#### EXERCISE DIRECTIONS:
For the material below, state how many lines have the word "Heading" in them, with no other words.
____
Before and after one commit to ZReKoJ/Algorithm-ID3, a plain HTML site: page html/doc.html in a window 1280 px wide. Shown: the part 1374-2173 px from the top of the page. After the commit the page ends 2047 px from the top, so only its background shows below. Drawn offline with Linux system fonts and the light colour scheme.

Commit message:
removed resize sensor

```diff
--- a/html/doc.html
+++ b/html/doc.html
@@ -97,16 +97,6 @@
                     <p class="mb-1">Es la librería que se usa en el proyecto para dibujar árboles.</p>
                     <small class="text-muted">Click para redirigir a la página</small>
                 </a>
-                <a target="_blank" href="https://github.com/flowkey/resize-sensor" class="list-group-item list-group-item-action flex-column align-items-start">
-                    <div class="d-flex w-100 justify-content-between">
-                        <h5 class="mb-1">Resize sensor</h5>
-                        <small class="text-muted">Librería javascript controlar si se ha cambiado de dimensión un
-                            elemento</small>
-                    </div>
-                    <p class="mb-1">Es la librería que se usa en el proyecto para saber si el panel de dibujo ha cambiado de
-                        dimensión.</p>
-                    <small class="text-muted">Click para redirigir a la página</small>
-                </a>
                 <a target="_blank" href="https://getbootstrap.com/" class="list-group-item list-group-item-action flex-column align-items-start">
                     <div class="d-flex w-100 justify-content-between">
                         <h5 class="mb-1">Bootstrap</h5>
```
____
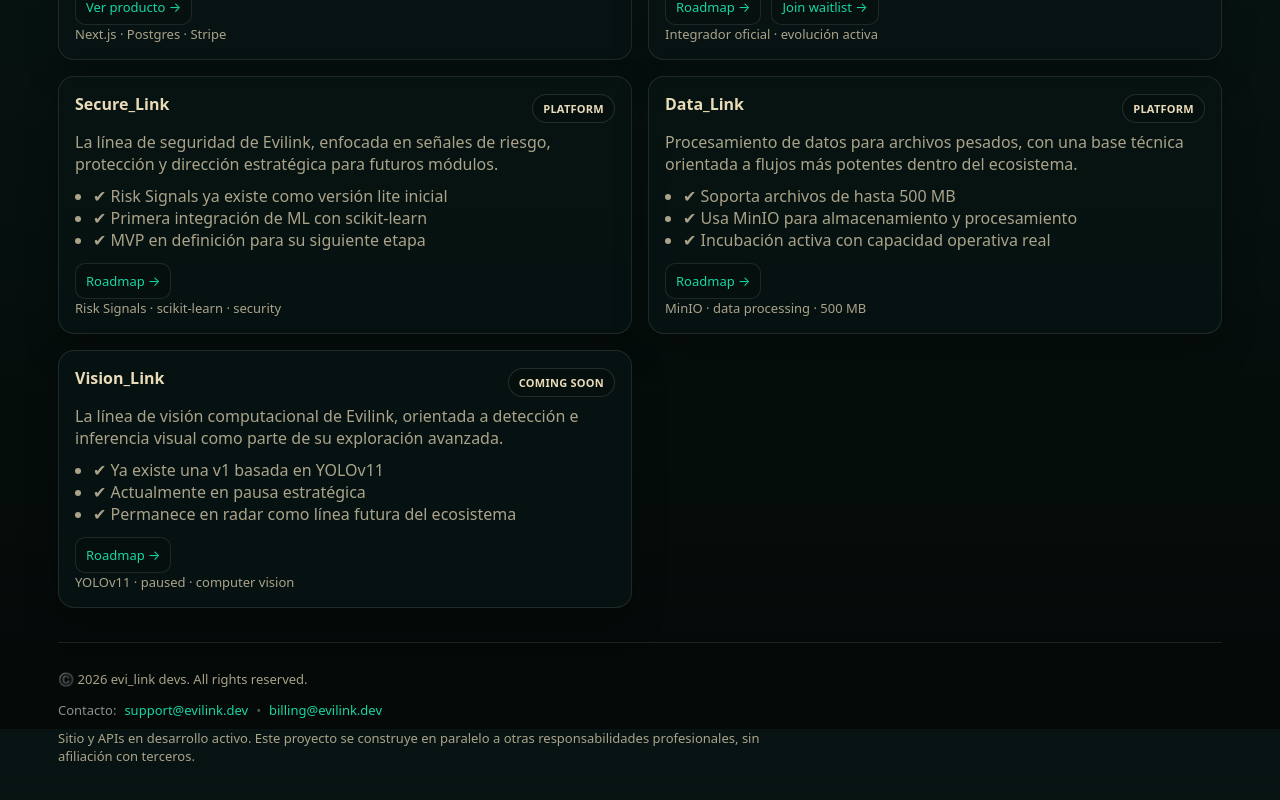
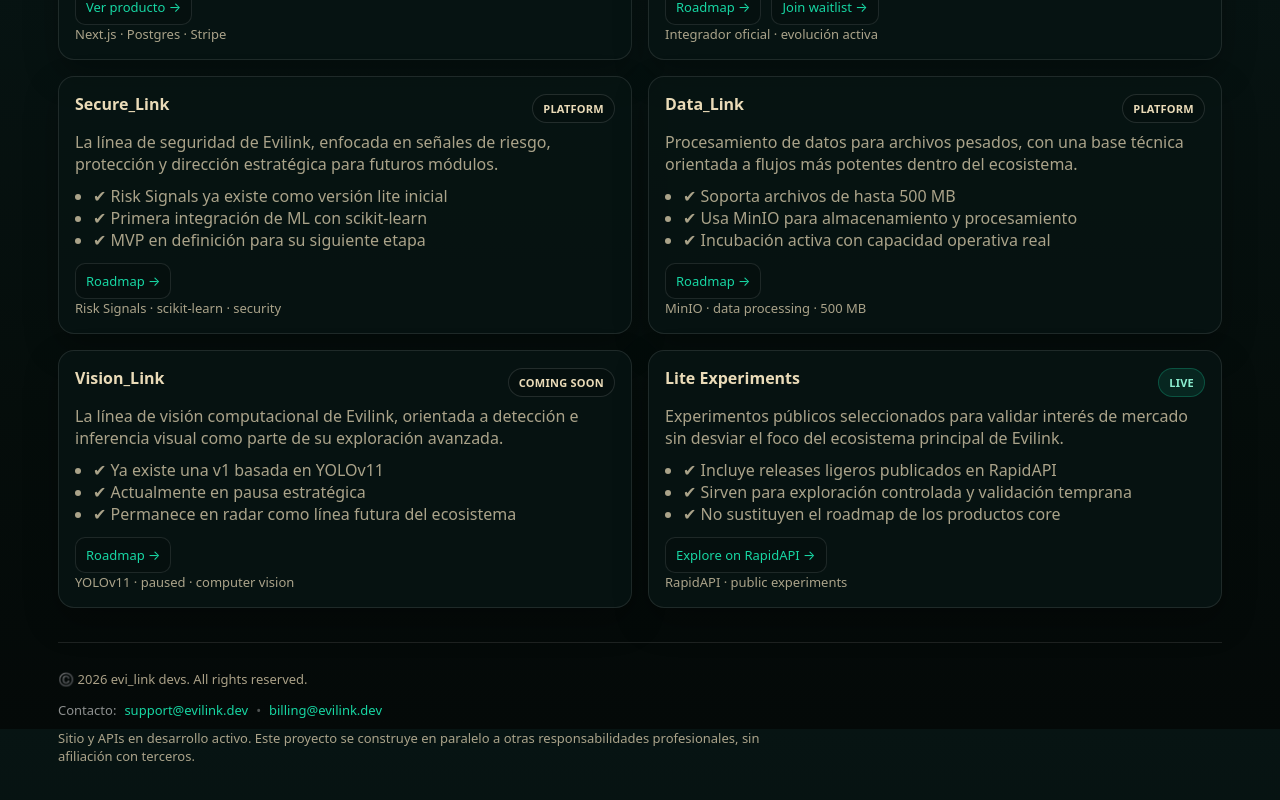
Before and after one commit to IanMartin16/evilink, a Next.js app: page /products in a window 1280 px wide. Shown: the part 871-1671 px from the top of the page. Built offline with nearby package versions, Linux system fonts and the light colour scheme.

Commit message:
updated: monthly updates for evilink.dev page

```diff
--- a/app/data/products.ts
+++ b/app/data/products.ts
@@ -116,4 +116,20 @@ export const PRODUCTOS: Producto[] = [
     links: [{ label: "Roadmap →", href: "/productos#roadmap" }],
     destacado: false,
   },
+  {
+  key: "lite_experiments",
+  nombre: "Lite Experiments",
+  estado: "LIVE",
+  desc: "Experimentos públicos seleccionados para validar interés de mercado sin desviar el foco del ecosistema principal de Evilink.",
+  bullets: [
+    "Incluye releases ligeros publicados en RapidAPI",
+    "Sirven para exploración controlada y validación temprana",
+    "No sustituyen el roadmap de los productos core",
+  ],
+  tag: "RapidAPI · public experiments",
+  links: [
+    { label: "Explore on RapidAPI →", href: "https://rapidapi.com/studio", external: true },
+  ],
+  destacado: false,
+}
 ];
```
____
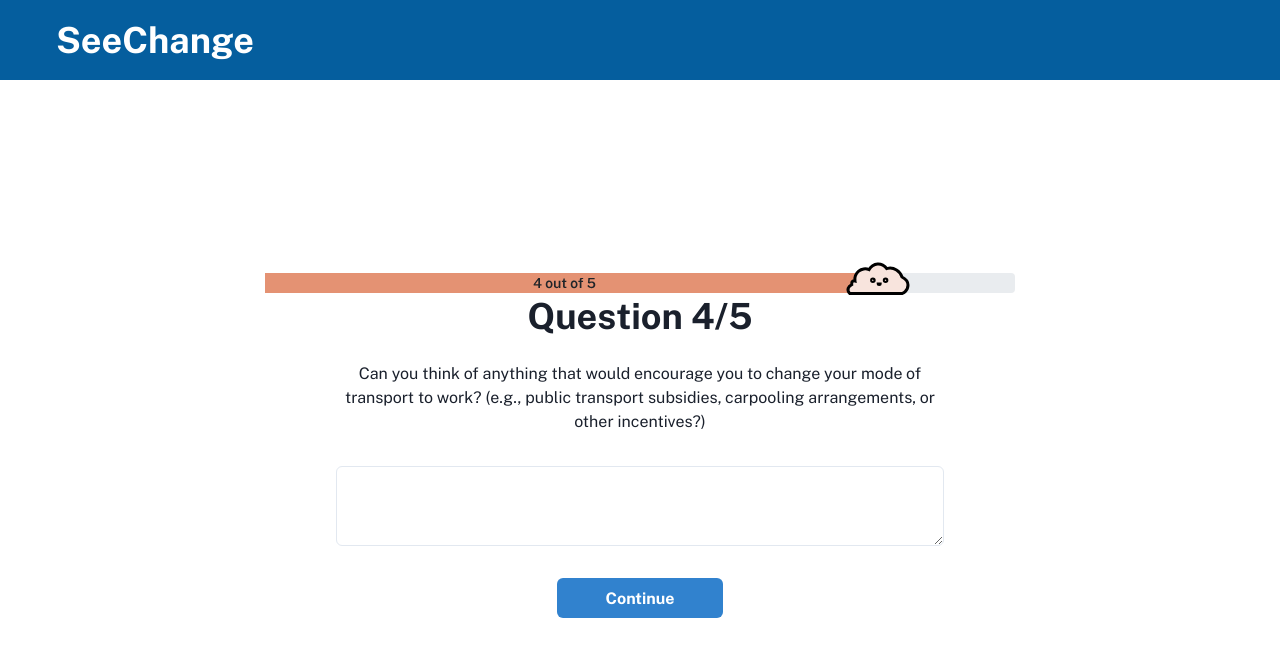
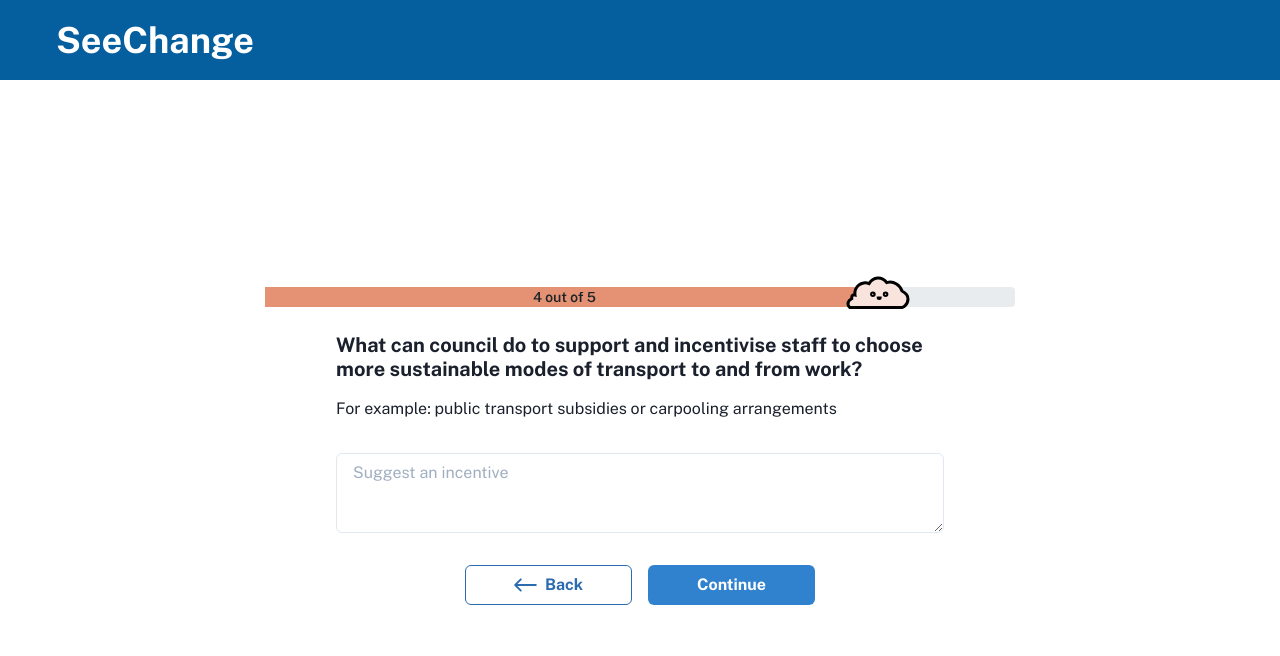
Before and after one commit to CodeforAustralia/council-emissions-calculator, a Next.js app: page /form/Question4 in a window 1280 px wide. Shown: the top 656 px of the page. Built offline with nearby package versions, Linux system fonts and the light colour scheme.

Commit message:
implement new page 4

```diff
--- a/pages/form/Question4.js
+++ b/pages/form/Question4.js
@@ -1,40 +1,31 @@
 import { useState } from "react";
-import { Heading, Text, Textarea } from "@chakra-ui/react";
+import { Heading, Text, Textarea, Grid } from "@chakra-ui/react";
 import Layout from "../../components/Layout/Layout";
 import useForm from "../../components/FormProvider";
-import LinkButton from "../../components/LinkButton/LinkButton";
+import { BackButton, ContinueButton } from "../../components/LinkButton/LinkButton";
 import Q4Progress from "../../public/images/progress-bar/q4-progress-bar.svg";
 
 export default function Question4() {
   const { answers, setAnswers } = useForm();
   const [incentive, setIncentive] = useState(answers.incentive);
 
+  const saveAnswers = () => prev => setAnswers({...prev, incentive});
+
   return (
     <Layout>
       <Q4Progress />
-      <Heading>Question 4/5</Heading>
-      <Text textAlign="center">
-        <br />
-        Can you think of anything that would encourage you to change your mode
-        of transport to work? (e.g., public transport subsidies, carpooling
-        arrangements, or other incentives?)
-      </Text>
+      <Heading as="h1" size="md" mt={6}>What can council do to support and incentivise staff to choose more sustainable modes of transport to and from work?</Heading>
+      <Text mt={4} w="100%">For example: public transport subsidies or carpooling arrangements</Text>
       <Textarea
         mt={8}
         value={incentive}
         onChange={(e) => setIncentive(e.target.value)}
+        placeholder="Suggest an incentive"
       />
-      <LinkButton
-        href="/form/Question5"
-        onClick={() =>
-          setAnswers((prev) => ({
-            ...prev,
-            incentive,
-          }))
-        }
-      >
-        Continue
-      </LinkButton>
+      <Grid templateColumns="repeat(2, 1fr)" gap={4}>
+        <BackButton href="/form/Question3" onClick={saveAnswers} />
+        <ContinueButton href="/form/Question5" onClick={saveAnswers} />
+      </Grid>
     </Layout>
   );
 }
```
____
#### OUTPUT FOR THIS EXERCISE:
4